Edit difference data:

[Start of section]

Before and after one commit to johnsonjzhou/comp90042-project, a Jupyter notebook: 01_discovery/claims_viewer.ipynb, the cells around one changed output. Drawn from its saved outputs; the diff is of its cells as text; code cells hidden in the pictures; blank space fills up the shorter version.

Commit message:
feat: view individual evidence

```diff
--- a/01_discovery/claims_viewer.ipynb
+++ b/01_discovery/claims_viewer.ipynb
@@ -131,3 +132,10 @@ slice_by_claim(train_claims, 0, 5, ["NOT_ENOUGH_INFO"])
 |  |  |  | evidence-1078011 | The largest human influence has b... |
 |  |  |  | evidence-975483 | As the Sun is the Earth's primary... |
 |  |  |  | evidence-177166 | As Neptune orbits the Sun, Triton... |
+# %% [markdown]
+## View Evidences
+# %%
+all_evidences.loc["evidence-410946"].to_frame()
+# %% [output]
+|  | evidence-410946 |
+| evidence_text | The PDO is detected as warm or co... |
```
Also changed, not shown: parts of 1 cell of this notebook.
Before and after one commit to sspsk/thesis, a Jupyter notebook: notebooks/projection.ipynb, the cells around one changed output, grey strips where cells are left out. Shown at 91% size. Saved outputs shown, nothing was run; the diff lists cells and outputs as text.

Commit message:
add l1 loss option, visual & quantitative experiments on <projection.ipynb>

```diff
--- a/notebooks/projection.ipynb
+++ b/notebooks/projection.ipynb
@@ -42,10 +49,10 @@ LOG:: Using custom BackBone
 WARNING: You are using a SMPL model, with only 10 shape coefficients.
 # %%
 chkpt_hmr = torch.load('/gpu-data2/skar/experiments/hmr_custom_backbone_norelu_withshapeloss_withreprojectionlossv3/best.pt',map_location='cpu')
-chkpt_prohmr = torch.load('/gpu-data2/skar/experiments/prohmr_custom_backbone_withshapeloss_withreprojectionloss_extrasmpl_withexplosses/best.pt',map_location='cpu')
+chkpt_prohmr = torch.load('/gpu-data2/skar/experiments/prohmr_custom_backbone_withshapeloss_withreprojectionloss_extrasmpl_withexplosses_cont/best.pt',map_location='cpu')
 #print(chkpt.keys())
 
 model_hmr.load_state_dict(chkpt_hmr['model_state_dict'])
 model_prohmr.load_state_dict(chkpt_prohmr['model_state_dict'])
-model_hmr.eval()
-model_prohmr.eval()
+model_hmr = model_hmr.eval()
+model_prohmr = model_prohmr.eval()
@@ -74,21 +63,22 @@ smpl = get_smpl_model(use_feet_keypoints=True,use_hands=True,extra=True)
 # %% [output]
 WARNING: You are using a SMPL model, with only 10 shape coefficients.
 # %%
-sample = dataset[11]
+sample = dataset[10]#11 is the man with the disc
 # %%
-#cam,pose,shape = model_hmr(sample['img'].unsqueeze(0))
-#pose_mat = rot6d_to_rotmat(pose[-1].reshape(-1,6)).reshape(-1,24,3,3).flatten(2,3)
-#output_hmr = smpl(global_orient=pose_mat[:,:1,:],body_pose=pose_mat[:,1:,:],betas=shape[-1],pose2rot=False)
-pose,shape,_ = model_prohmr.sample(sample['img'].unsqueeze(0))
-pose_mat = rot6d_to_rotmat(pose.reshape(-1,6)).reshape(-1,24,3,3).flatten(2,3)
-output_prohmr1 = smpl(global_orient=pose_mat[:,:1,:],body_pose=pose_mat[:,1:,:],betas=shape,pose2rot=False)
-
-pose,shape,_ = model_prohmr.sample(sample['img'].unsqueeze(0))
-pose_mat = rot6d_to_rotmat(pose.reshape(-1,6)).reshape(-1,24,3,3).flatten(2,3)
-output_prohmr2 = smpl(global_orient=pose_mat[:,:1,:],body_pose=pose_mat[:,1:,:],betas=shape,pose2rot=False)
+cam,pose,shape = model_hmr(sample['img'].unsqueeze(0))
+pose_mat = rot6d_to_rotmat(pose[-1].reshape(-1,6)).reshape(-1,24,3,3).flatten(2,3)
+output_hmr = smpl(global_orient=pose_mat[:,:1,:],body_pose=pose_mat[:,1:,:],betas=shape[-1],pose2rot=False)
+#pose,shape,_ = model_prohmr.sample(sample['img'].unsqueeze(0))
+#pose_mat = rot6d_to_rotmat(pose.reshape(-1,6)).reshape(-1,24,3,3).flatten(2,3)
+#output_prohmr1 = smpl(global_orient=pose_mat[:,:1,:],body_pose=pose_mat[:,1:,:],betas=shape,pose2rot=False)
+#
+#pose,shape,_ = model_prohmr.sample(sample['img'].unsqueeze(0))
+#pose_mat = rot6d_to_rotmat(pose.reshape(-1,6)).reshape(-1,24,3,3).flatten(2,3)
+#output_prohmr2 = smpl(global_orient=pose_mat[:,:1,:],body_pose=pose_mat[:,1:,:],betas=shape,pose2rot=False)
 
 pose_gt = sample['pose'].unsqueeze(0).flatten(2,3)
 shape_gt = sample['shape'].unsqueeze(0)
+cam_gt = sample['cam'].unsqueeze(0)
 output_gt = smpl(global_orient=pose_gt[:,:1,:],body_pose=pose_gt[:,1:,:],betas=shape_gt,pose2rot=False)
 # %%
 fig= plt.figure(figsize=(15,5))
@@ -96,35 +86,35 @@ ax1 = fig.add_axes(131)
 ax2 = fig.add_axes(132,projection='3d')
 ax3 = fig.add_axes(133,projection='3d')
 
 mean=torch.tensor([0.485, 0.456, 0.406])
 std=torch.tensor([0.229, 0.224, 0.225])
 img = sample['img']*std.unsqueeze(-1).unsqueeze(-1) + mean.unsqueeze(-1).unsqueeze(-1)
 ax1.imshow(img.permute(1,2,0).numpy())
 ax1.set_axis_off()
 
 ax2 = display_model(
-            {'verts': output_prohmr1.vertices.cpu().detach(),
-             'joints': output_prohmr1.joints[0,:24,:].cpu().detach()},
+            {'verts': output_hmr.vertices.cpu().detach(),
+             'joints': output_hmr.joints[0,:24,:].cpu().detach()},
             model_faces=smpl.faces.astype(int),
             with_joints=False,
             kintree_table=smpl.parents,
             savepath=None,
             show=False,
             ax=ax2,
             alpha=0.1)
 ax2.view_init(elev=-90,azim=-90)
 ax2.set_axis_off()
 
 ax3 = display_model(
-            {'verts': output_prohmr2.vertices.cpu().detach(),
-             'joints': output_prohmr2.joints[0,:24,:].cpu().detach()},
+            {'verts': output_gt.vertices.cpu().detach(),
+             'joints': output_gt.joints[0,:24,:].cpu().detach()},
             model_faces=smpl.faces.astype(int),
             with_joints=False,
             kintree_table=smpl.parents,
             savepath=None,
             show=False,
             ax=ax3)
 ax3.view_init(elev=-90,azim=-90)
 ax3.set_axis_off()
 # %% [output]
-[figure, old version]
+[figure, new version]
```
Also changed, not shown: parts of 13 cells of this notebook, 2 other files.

[End of section]

◆ PROBLEM TO WORK ON:
Every entry, from the first line to the last, should be retyped exactly.

◆ EXPECTED ANSWER:
Before and after one commit to johnsonjzhou/comp90042-project, a Jupyter notebook: 01_discovery/claims_viewer.ipynb, the cells around one changed output. Drawn from its saved outputs; the diff is of its cells as text; code cells hidden in the pictures; blank space fills up the shorter version.

Commit message:
feat: view individual evidence

```diff
--- a/01_discovery/claims_viewer.ipynb
+++ b/01_discovery/claims_viewer.ipynb
@@ -131,3 +132,10 @@ slice_by_claim(train_claims, 0, 5, ["NOT_ENOUGH_INFO"])
 |  |  |  | evidence-1078011 | The largest human influence has b... |
 |  |  |  | evidence-975483 | As the Sun is the Earth's primary... |
 |  |  |  | evidence-177166 | As Neptune orbits the Sun, Triton... |
+# %% [markdown]
+## View Evidences
+# %%
+all_evidences.loc["evidence-410946"].to_frame()
+# %% [output]
+|  | evidence-410946 |
+| evidence_text | The PDO is detected as warm or co... |
```
Also changed, not shown: parts of 1 cell of this notebook.
Before and after one commit to sspsk/thesis, a Jupyter notebook: notebooks/projection.ipynb, the cells around one changed output, grey strips where cells are left out. Shown at 91% size. Saved outputs shown, nothing was run; the diff lists cells and outputs as text.

Commit message:
add l1 loss option, visual & quantitative experiments on <projection.ipynb>

```diff
--- a/notebooks/projection.ipynb
+++ b/notebooks/projection.ipynb
@@ -42,10 +49,10 @@ LOG:: Using custom BackBone
 WARNING: You are using a SMPL model, with only 10 shape coefficients.
 # %%
 chkpt_hmr = torch.load('/gpu-data2/skar/experiments/hmr_custom_backbone_norelu_withshapeloss_withreprojectionlossv3/best.pt',map_location='cpu')
-chkpt_prohmr = torch.load('/gpu-data2/skar/experiments/prohmr_custom_backbone_withshapeloss_withreprojectionloss_extrasmpl_withexplosses/best.pt',map_location='cpu')
+chkpt_prohmr = torch.load('/gpu-data2/skar/experiments/prohmr_custom_backbone_withshapeloss_withreprojectionloss_extrasmpl_withexplosses_cont/best.pt',map_location='cpu')
 #print(chkpt.keys())
 
 model_hmr.load_state_dict(chkpt_hmr['model_state_dict'])
 model_prohmr.load_state_dict(chkpt_prohmr['model_state_dict'])
-model_hmr.eval()
-model_prohmr.eval()
+model_hmr = model_hmr.eval()
+model_prohmr = model_prohmr.eval()
@@ -74,21 +63,22 @@ smpl = get_smpl_model(use_feet_keypoints=True,use_hands=True,extra=True)
 # %% [output]
 WARNING: You are using a SMPL model, with only 10 shape coefficients.
 # %%
-sample = dataset[11]
+sample = dataset[10]#11 is the man with the disc
 # %%
-#cam,pose,shape = model_hmr(sample['img'].unsqueeze(0))
-#pose_mat = rot6d_to_rotmat(pose[-1].reshape(-1,6)).reshape(-1,24,3,3).flatten(2,3)
-#output_hmr = smpl(global_orient=pose_mat[:,:1,:],body_pose=pose_mat[:,1:,:],betas=shape[-1],pose2rot=False)
-pose,shape,_ = model_prohmr.sample(sample['img'].unsqueeze(0))
-pose_mat = rot6d_to_rotmat(pose.reshape(-1,6)).reshape(-1,24,3,3).flatten(2,3)
-output_prohmr1 = smpl(global_orient=pose_mat[:,:1,:],body_pose=pose_mat[:,1:,:],betas=shape,pose2rot=False)
-
-pose,shape,_ = model_prohmr.sample(sample['img'].unsqueeze(0))
-pose_mat = rot6d_to_rotmat(pose.reshape(-1,6)).reshape(-1,24,3,3).flatten(2,3)
-output_prohmr2 = smpl(global_orient=pose_mat[:,:1,:],body_pose=pose_mat[:,1:,:],betas=shape,pose2rot=False)
+cam,pose,shape = model_hmr(sample['img'].unsqueeze(0))
+pose_mat = rot6d_to_rotmat(pose[-1].reshape(-1,6)).reshape(-1,24,3,3).flatten(2,3)
+output_hmr = smpl(global_orient=pose_mat[:,:1,:],body_pose=pose_mat[:,1:,:],betas=shape[-1],pose2rot=False)
+#pose,shape,_ = model_prohmr.sample(sample['img'].unsqueeze(0))
+#pose_mat = rot6d_to_rotmat(pose.reshape(-1,6)).reshape(-1,24,3,3).flatten(2,3)
+#output_prohmr1 = smpl(global_orient=pose_mat[:,:1,:],body_pose=pose_mat[:,1:,:],betas=shape,pose2rot=False)
+#
+#pose,shape,_ = model_prohmr.sample(sample['img'].unsqueeze(0))
+#pose_mat = rot6d_to_rotmat(pose.reshape(-1,6)).reshape(-1,24,3,3).flatten(2,3)
+#output_prohmr2 = smpl(global_orient=pose_mat[:,:1,:],body_pose=pose_mat[:,1:,:],betas=shape,pose2rot=False)
 
 pose_gt = sample['pose'].unsqueeze(0).flatten(2,3)
 shape_gt = sample['shape'].unsqueeze(0)
+cam_gt = sample['cam'].unsqueeze(0)
 output_gt = smpl(global_orient=pose_gt[:,:1,:],body_pose=pose_gt[:,1:,:],betas=shape_gt,pose2rot=False)
 # %%
 fig= plt.figure(figsize=(15,5))
@@ -96,35 +86,35 @@ ax1 = fig.add_axes(131)
 ax2 = fig.add_axes(132,projection='3d')
 ax3 = fig.add_axes(133,projection='3d')
 
 mean=torch.tensor([0.485, 0.456, 0.406])
 std=torch.tensor([0.229, 0.224, 0.225])
 img = sample['img']*std.unsqueeze(-1).unsqueeze(-1) + mean.unsqueeze(-1).unsqueeze(-1)
 ax1.imshow(img.permute(1,2,0).numpy())
 ax1.set_axis_off()
 
 ax2 = display_model(
-            {'verts': output_prohmr1.vertices.cpu().detach(),
-             'joints': output_prohmr1.joints[0,:24,:].cpu().detach()},
+            {'verts': output_hmr.vertices.cpu().detach(),
+             'joints': output_hmr.joints[0,:24,:].cpu().detach()},
             model_faces=smpl.faces.astype(int),
             with_joints=False,
             kintree_table=smpl.parents,
             savepath=None,
             show=False,
             ax=ax2,
             alpha=0.1)
 ax2.view_init(elev=-90,azim=-90)
 ax2.set_axis_off()
 
 ax3 = display_model(
-            {'verts': output_prohmr2.vertices.cpu().detach(),
-             'joints': output_prohmr2.joints[0,:24,:].cpu().detach()},
+            {'verts': output_gt.vertices.cpu().detach(),
+             'joints': output_gt.joints[0,:24,:].cpu().detach()},
             model_faces=smpl.faces.astype(int),
             with_joints=False,
             kintree_table=smpl.parents,
             savepath=None,
             show=False,
             ax=ax3)
 ax3.view_init(elev=-90,azim=-90)
 ax3.set_axis_off()
 # %% [output]
-[figure, old version]
+[figure, new version]
```
Also changed, not shown: parts of 13 cells of this notebook, 2 other files.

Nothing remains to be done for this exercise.